Abbreviations such as SS (Schutzstaffel), NSDAP (Nazi Party), and HJ (Hitler Jugend) will no longer be allowed, as well as combinations of numbers that use simple substitution codes, where letters are represented by numbers.
These include 88, which stands for Heil Hitler, 1919, the code for the SS, as well as 74, the code for a pan-Germanic single nation state. All are popular with the far-right.
Transport Minister Alois Stöger (SPÖ) said the decree is “an important signal against the far-right”.
The list of codes has been created with the support of the Mauthausen Committee – and will be updated constantly. Combinations such as IS or ISIS (Islamic State) are also forbidden.
The decree does not affect old personalized number plates – just new ones.

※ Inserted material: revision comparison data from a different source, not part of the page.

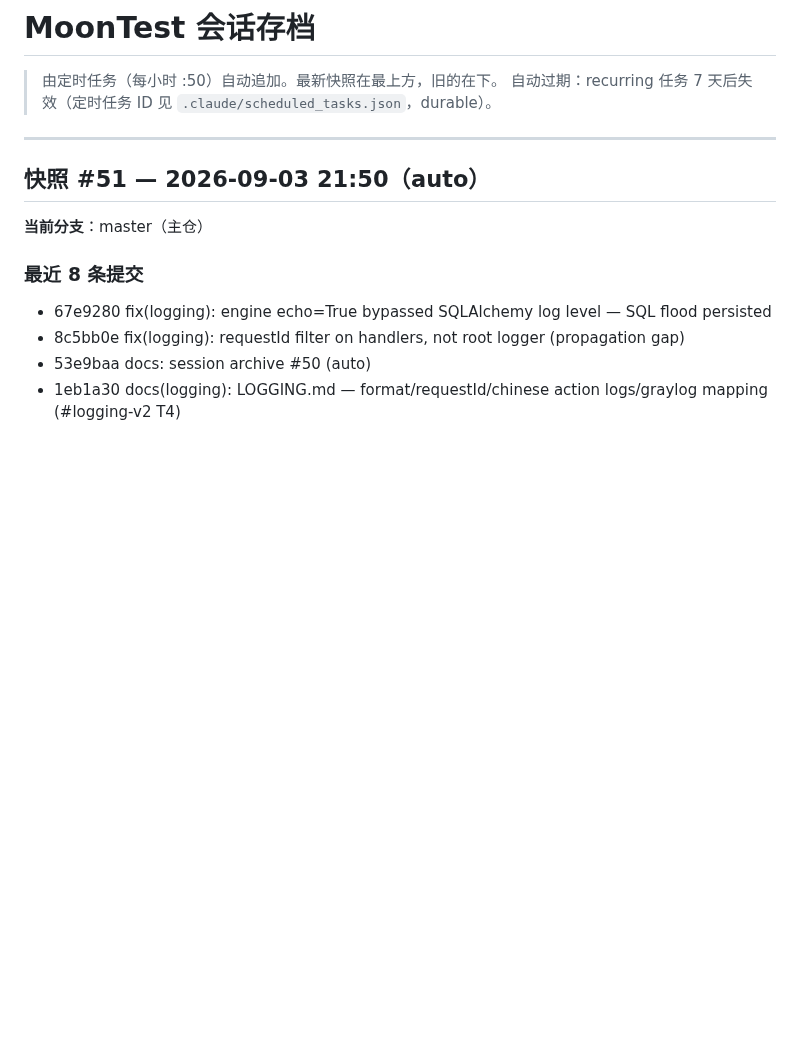
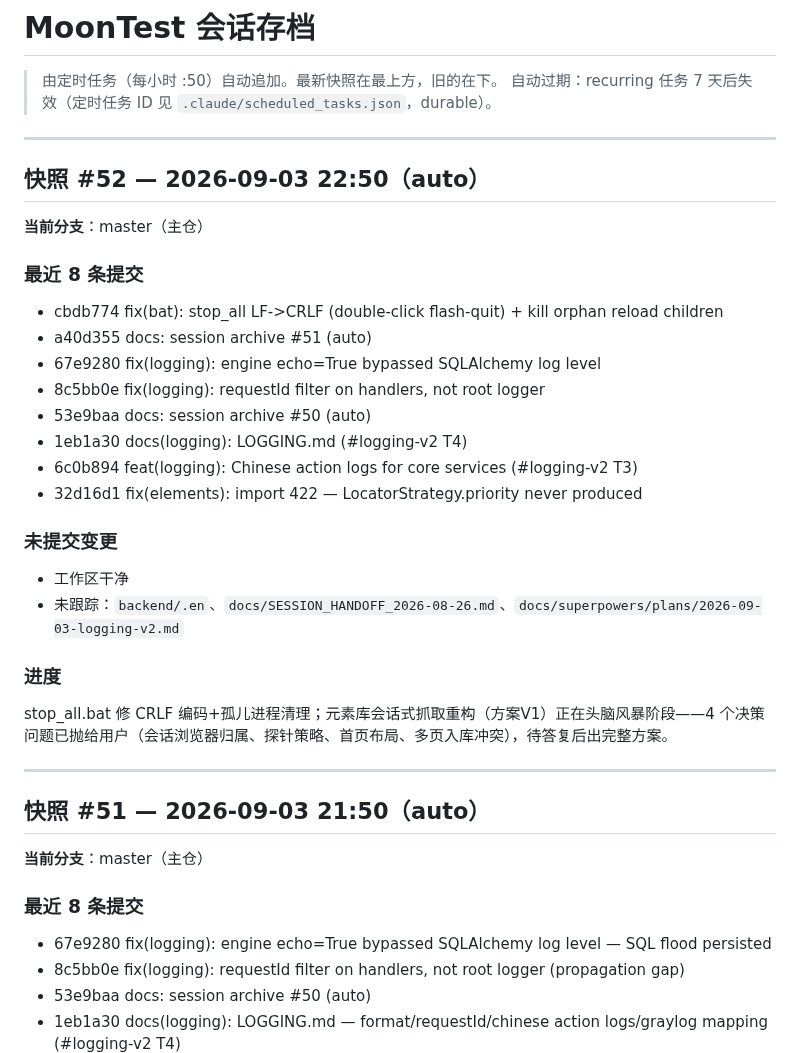
Before and after one commit to moon136lf/testhub_platform-main, a Markdown page: docs/SESSION_ARCHIVE.md, the part around the change. GitHub-like rendering; blank space fills up the shorter version.

Commit message:
docs: session archive #52 (auto)

```diff
--- a/docs/SESSION_ARCHIVE.md
+++ b/docs/SESSION_ARCHIVE.md
@@ -2,6 +2,29 @@
 
 > 由定时任务（每小时 :50）自动追加。最新快照在最上方，旧的在下。
 > 自动过期：recurring 任务 7 天后失效（定时任务 ID 见 `.claude/scheduled_tasks.json`，durable）。
+
+---
+
+## 快照 #52 — 2026-09-03 22:50（auto）
+
+**当前分支**：master（主仓）
+
+### 最近 8 条提交
+- cbdb774 fix(bat): stop_all LF->CRLF (double-click flash-quit) + kill orphan reload children
+- a40d355 docs: session archive #51 (auto)
+- 67e9280 fix(logging): engine echo=True bypassed SQLAlchemy log level
+- 8c5bb0e fix(logging): requestId filter on handlers, not root logger
+- 53e9baa docs: session archive #50 (auto)
+- 1eb1a30 docs(logging): LOGGING.md (#logging-v2 T4)
+- 6c0b894 feat(logging): Chinese action logs for core services (#logging-v2 T3)
+- 32d16d1 fix(elements): import 422 — LocatorStrategy.priority never produced
+
+### 未提交变更
+- 工作区干净
+- 未跟踪：`backend/.en`、`docs/SESSION_HANDOFF_2026-08-26.md`、`docs/superpowers/plans/2026-09-03-logging-v2.md`
+
+### 进度
+stop_all.bat 修 CRLF 编码+孤儿进程清理；元素库会话式抓取重构（方案V1）正在头脑风暴阶段——4 个决策问题已抛给用户（会话浏览器归属、探针策略、首页布局、多页入库冲突），待答复后出完整方案。
 
 ---
 
```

Personalised number plates are valid for 15 years and the owner must reapply when they expire – at which point officials will be on the lookout for right-wing codes.
More than half a million Austrians have a personalized license plate.
Just last week a cemetery plot owner in Linz was told to remove Nazi symbols from two tombstones after complaints from visitors to the cemetery.